Intra-oral X-rays
There are three things to get right in positioning you for an X-ray:

They are: the X-ray beam, the object in question and the film.

The dentist will set these up to get the most accurate image possible. This is often aided by using an X-ray holder, which is specially designed to line everything up. This allows detailed comparisons to see how, for example decay has progressed in your tooth over the period of say a year.

For bitewings, a soft paper tab can be used to bite on but the special holders remain the most accurate and best way to take X-rays. Sometimes the dentist will ask you to hold the film with a finger instead- for example, it may be difficult for you to tolerate the holder or it’s a tricky angle and not a lot of space in your mouth.
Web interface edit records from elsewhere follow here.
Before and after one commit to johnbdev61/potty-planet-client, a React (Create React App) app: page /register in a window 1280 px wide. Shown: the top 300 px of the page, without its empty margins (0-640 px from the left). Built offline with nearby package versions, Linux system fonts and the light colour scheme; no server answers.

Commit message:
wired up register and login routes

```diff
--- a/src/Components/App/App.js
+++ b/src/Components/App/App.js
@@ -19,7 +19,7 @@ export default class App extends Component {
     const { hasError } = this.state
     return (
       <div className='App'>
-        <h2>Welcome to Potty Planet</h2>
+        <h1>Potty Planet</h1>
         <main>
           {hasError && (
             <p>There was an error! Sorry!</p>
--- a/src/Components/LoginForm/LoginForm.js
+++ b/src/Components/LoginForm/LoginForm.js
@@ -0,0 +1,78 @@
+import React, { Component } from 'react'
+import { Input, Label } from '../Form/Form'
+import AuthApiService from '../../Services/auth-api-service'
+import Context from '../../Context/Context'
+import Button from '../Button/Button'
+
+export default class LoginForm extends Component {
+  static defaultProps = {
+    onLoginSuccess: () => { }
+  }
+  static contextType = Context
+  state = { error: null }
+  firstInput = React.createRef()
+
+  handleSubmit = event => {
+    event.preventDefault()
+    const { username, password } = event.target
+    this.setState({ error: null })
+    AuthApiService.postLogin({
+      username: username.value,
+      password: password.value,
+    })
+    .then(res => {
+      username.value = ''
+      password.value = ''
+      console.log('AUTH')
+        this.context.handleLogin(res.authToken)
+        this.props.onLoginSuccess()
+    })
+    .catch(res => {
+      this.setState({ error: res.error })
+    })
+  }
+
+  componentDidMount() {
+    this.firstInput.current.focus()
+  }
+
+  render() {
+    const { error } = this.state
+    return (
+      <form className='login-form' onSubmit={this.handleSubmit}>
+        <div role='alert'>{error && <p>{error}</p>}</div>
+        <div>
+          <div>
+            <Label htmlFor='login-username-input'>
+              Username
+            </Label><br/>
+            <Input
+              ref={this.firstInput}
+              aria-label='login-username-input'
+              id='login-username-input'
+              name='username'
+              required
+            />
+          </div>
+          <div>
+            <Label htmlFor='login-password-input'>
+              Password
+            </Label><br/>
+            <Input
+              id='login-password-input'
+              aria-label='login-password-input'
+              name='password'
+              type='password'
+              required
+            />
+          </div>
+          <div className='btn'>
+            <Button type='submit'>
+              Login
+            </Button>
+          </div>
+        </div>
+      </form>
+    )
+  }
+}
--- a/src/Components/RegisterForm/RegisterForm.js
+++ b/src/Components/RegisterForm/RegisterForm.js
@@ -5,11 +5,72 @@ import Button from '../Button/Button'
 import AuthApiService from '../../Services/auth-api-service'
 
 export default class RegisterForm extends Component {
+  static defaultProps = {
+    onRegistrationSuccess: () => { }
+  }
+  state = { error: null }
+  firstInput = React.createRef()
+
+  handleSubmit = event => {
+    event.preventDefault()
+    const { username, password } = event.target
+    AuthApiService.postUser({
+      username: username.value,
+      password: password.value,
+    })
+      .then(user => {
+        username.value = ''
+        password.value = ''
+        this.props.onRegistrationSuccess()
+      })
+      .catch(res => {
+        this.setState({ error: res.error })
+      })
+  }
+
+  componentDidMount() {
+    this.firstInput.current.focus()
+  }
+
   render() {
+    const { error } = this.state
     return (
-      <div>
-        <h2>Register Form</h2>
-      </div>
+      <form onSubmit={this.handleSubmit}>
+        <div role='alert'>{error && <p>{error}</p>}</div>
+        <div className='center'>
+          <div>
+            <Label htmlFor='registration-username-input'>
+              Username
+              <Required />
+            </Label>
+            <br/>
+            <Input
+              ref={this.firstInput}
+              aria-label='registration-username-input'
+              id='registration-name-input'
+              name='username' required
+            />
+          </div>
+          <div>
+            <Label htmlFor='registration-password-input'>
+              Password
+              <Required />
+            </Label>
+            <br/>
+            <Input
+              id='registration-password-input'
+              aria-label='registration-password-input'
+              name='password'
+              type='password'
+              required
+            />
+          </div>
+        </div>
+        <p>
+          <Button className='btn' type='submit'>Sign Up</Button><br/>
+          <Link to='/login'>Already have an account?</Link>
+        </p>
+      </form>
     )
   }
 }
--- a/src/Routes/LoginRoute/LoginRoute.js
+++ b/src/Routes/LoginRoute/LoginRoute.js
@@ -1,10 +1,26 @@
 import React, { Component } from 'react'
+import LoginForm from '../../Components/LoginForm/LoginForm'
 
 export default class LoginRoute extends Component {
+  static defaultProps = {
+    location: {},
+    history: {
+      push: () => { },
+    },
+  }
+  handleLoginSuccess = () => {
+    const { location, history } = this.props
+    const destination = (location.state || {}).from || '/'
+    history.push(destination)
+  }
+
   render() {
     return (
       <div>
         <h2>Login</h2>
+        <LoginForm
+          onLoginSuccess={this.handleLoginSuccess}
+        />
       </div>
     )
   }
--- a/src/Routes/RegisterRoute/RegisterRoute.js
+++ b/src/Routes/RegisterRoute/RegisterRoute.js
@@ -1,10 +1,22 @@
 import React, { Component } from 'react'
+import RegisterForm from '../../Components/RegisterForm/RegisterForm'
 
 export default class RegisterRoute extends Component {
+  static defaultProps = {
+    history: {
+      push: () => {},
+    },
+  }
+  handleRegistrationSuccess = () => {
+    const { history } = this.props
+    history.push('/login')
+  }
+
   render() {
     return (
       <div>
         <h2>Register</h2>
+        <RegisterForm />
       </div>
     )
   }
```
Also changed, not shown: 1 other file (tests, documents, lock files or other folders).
This is known as the ‘bisecting angle technique’- a fancy name for the way they manually position the X-ray and film to obtain a good image of the tooth. The dentist must judge the different angles correctly in order to capture an accurate image of your tooth. If the angles are not correctly calculated, the image of the tooth can be stretched or shorted.

Small X-ray films are placed into a holder that is put in the correct position in your mouth and you are asked to gently bite down to hold it in place. It’s not particularly comfortable, but it’s only for a second or two. Different holders are used for bitewings and Peri-Apicals.

As a general rule we have two sizes of X-ray film; a standard size and a small sizeused mainly for kids and for patients who cannot tolerate the larger one because of a gagging problem.

The dentist sets the exposure depending on your age and jaw structure, aligns it with the holder, steps out of the room and presses the button. You need to hold really still after the X-ray machine is positioned, which is only for a couple of seconds, during which you will hear a beep. The beep lets you know the X-ray is being taken.

Before taking the X-ray if you have a cobalt chrome partial denture you will need to remove it otherwise the metal will prevent the dentist from being able to see the teeth.

Extra-oral X-rays
For an OPG, the dentist or radiologist will position you in the machine and get you to pop your chin on the chin rest, tilt your head forward to the head rest and bite gently on a tab. It is important to remove all earrings and metal objects like dentures or piercings (fillings are ok haha), or these will show up big and bright and can make the X-ray more difficult to read.

The machine will rotate around you for about 15 seconds during which time you need to stay nice and still or the image can turn out blurry.